© 2020 Blank Rome LLP. All rights reserved. Please contact Blank Rome for permission to reprint. Notice: The purpose of this update is to identify select developments that may be of interest to readers. The information contained herein is abridged and summarized from various sources, the accuracy and completeness of which cannot be assured. This update should not be construed as legal advice or opinion, and is not a substitute for the advice of counsel.
1 Note the change in date from April 2, which had been reported previously.
- The employee, or someone they are caring for, is subject to a government quarantine or isolation order related to COVID-19;
- The employee, or someone they are caring for, has been advised by a healthcare provider to self-quarantine due to concerns related to COVID-19;
- The employee is experiencing symptoms and seeking a medical diagnosis;
- The employee is caring for a child due to the closure of a school or place of care, or a childcare provider is unavailable, due to the COVID-19 precautions; or
- The employee is experiencing any other substantially similar conditions specified by the Secretary of Health and Human Services in consultation with the Secretary of the Treasury and the Secretary of Labor.
3 Under the FLSA, a joint employer relationship generally will be considered to exist in situations such as: (i) where there is an arrangement between employers to share an employee’s services or to interchange employees; (ii) where one employer acts directly or indirectly in the interest of the other employer in relation to the employee; or (iii) where the employers are not completely disassociated with respect to the employee’s employment and may be deemed to share control of the employee, directly or indirectly, because one employer controls, is controlled by, or is under common control with the other employer.
4 Factors considered in determining whether two or more entities constitute an integrated employer include: (i) common management; (ii) interrelation between operations; (iii) centralized control of labor relations; and (iv) degree of common ownership/financial control.
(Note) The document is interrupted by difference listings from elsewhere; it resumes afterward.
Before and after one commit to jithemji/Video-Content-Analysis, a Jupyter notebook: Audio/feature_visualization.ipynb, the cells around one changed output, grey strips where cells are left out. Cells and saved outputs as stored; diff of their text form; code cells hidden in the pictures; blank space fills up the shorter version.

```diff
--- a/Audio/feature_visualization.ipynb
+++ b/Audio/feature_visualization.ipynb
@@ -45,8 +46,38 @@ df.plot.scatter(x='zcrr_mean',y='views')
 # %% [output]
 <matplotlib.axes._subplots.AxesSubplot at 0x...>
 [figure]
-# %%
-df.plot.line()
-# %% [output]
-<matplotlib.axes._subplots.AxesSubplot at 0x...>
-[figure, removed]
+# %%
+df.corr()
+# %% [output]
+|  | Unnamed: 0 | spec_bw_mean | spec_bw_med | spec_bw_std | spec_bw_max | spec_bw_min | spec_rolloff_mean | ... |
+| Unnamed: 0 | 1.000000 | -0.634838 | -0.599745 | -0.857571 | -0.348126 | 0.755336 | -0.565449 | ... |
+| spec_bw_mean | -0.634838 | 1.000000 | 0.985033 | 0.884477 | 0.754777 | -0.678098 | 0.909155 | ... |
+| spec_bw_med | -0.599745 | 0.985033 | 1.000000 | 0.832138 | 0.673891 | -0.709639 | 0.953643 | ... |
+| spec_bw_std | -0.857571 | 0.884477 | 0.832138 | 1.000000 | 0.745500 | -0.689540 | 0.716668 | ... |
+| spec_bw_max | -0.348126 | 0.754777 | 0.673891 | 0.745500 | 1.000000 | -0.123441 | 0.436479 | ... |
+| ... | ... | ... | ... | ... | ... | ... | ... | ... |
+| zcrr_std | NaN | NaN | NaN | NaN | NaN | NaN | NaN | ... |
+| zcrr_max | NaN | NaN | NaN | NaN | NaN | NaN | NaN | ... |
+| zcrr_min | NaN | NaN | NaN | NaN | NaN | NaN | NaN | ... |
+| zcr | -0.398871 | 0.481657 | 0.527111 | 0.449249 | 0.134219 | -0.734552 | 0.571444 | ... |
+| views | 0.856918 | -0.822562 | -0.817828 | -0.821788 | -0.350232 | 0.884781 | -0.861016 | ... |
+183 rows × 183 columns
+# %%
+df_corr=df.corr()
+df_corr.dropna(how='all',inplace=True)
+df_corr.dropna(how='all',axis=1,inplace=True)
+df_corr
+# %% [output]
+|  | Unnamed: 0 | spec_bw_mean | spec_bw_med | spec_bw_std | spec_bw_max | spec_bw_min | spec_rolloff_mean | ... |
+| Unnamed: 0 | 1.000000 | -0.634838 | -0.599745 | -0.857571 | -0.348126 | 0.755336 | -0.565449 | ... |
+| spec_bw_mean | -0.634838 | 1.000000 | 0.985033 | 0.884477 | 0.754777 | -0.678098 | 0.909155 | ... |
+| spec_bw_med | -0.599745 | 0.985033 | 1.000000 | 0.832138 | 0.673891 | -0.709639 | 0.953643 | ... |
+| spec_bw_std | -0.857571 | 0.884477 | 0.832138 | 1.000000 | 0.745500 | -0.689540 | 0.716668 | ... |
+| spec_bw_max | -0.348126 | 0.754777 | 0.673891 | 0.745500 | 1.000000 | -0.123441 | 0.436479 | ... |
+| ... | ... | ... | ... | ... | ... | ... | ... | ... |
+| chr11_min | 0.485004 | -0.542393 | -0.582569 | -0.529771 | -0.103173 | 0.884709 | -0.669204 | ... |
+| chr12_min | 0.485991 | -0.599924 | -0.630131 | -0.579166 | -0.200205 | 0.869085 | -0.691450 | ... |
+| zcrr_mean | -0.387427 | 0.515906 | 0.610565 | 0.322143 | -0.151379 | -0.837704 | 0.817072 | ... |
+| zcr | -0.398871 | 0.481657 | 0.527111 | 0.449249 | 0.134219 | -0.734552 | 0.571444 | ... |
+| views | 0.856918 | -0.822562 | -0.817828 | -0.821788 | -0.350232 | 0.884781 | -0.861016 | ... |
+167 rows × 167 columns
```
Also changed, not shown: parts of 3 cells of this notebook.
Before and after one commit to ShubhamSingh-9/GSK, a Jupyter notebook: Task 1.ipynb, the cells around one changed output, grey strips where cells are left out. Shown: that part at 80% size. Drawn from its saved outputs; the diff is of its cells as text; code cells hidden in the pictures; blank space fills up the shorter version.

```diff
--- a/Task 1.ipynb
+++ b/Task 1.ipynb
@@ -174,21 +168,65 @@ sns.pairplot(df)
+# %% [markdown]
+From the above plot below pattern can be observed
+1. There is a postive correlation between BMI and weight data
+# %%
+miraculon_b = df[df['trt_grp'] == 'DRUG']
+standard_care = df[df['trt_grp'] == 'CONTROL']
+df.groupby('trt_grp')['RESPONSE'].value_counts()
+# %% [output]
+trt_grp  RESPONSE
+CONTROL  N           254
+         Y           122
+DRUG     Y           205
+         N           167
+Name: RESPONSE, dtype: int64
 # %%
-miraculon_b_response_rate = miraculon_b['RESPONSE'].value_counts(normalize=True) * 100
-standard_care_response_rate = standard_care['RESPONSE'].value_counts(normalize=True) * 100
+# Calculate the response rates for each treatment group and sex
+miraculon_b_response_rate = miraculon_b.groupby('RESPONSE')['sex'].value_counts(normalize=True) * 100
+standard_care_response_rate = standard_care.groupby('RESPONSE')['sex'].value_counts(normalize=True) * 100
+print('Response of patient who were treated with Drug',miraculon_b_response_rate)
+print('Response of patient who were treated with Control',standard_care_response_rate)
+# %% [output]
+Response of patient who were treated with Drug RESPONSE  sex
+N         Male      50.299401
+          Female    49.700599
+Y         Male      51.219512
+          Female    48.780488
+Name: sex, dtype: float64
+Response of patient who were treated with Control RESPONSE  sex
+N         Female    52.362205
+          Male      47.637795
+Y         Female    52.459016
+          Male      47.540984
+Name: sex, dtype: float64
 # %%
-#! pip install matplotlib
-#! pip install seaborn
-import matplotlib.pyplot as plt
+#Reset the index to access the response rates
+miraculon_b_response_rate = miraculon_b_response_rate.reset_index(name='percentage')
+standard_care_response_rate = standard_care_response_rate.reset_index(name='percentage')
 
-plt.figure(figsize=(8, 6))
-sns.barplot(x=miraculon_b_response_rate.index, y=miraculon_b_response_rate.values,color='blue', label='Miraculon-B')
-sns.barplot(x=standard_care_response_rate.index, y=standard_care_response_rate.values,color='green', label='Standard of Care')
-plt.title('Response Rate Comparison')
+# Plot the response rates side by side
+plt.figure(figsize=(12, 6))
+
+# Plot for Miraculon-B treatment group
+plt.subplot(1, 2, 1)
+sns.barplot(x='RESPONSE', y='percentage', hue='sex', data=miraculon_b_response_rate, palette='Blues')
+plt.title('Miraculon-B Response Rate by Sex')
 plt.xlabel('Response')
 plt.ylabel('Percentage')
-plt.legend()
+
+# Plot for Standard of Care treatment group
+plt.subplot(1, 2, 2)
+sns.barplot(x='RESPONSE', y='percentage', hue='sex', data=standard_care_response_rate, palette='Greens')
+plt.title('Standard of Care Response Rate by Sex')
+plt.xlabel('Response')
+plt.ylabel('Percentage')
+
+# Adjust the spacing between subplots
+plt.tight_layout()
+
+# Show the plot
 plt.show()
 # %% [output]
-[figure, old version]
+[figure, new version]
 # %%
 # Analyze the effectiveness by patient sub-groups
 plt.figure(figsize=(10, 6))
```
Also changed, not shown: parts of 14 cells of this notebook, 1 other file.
5 For example, under the Emergency Paid Sick Leave Act (which caps paid time at 80 hours over a two-week period), an employee who is scheduled to work 50 hours a week may take 50 hours of paid sick leave in the first week and 30 hours of paid sick leave in the second week. The employee may supplement with company-provided PTO to cover any additional hours in the second week.